4 Factors that Can Complicate Colorado Probate
Probate is notorious for being a complicated, involved and, at time, costly process. While comprehensive, up-to-date estate plans and wills can help loved ones minimize future probate obligations (and reduce the related costs), there are a number of factors that can have the opposite effect – making the probate process more complicated and drawn out. Here’s a look at some of those factors.
What Can Complicate Colorado Probate Cases
- The absence of a will or estateplan – When a loved one passes away without leaving behind a will, (s)he is said to have died “intestate.” This effectively means that Colorado laws will dictate how that individual’s estate is to be passed on to the surviving loved one(s), with spouses, children, parents and siblings (i.e., close relatives) generally being prioritized for inheritance. Intestate estates can take longer to probate (when compared to estates for which there is a will and estate plan in place) because it can require or involve inventories of the estate, resolving paternity issues, etc.
- Will contests – Even when a decedent leaves behind a will, there can still be complications in probate, particularly when any “interested party” chooses to contest or dispute the will. Interested parties can include heirs, creditors and others. Grounds for raising will contests can include (and are not limited to) the testator’s incapacity when authorizing the will, failure to execute the will (according to Colorado laws), fraud, and coercion (i.e., the testator was forced by threats or violence into executing the will).
- Issues with the personal representative or executor – In some situations, allegations that a personal representative or executor has breached his or her fiduciary duties (in administering and setting the estate via probate) can also complicate these cases. Examples of breaches of fiduciary duties include (and are not limited to) favoring certain heirs or creditors over others, misappropriating the assets of the estate, and failing to act in away that preserves and promotes the interests of the estate. When these allegations arises, involved investigations may ensue, extending the duration (and raising the costs) of Colorado probate.
- No legal representation in the Colorado probate process – Given that there are many steps in the probate process and that various factors can complicate it, having the representation of a skilled probate lawyer can be essential to making the right moves at every step – and to avoiding the pitfalls that could entangle the case. This is true for both personal representatives and executors, as well as beneficiaries.
Contact the Pueblo Attorneys at Gradisar, Trechter, Ripperger & Roth
For experienced help and representation in Colorado probate, contact the Pueblo attorneys at Gradisar, Trechter, Ripperger & Roth. Our lawyers are ready to guide you through the complexities of the probate process and protect your rights and interests at every phase. Experienced and respected, our Pueblo lawyers have been dedicated to helping our clients with their probate and estate planning needs since 1972.
To set up an initial consultation and discuss your needs and options, contact us by calling (719) 556-8844 or by emailing us using the contact form on this page.

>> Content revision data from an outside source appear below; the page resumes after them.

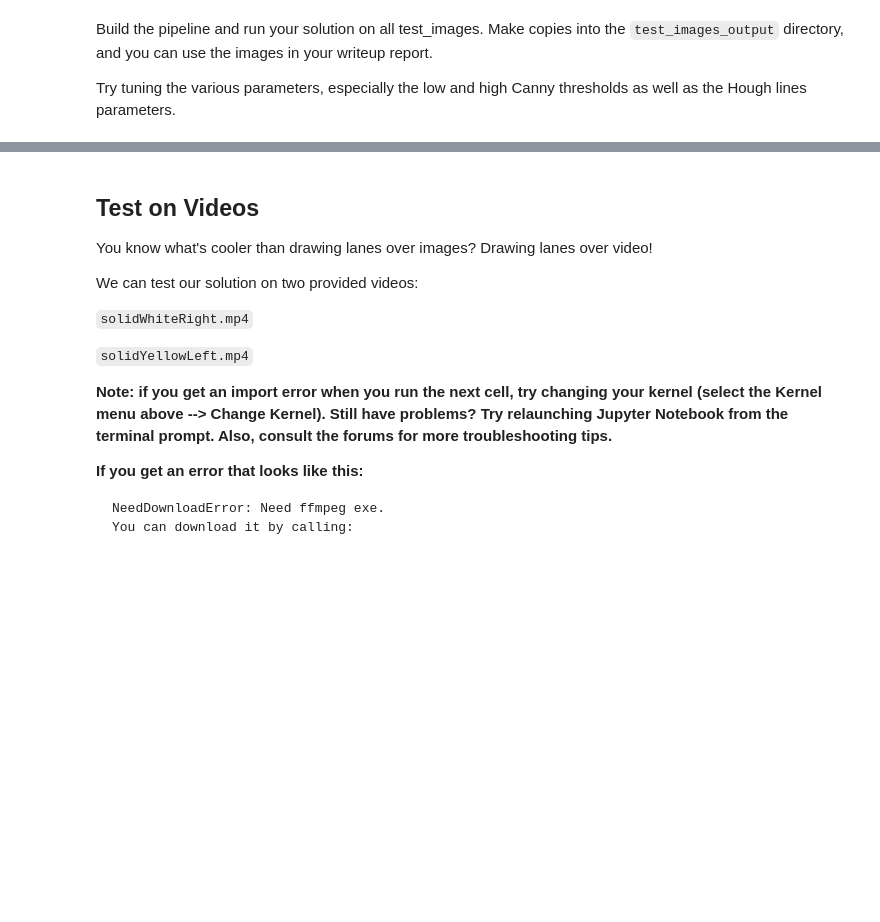
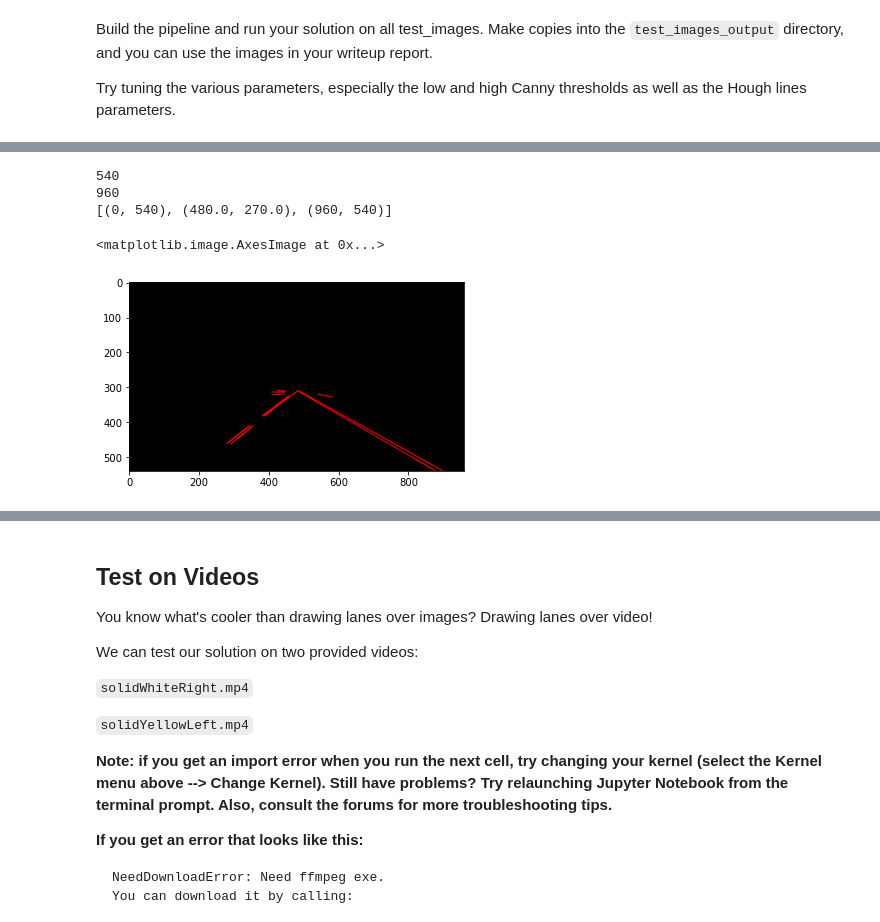
Before and after one commit to kovacsbelsen/CarVision, a Jupyter notebook: CarND-LaneLines-P1-master/P1.ipynb, the cells around one changed output, grey strips where cells are left out. Drawn from its saved outputs; the diff is of its cells as text; code cells hidden in the pictures; blank space fills up the shorter version.

```diff
--- a/CarND-LaneLines-P1-master/P1.ipynb
+++ b/CarND-LaneLines-P1-master/P1.ipynb
@@ -196,3 +229,45 @@ Try tuning the various parameters, especially the low and high Canny thresholds
+# %%
+image = cv2.imread('test_images/solidWhiteCurve.jpg')
+
+gray_image = cv2.cvtColor(image, cv2.COLOR_RGB2GRAY)
+
+gaussian = gaussian_blur(gray_image, 5)
+
+canny_image = cv2.Canny(gaussian, 100, 200)
+
+
+
+height = image.shape[0]
+print(height)
+
+width = image.shape[1]
+print(width)
+
+region_of_interest_vertices = [
+    (0, height),
+    (width/2, height/2),
+    (width, height)]
+print(region_of_interest_vertices)
+
+cropped_image = region_of_interest(canny_image,
+                np.array([region_of_interest_vertices], np.int32),)
+
+
+rho = 1
+theta = np.pi/180
+threshold = 30
+min_line_len = 20
+max_line_gap = 20
+
+hough_image = hough_lines(cropped_image, rho, theta, threshold, min_line_len, max_line_gap)
+
+plt.imshow(hough_image)
+# %% [output]
+540
+960
+[(0, 540), (480.0, 270.0), (960, 540)]
+<matplotlib.image.AxesImage at 0x...>
+[figure, added]
 # %%
 # TODO: Build your pipeline that will draw lane lines on the test_images
 # then save them to the test_images_output directory.
```
Also changed, not shown: parts of 2 cells of this notebook.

From offices in Pueblo, we represent clients in Pueblo, Trinidad, La Jara, Lamar, Walsenburg, Alamosa and throughout the state of Colorado.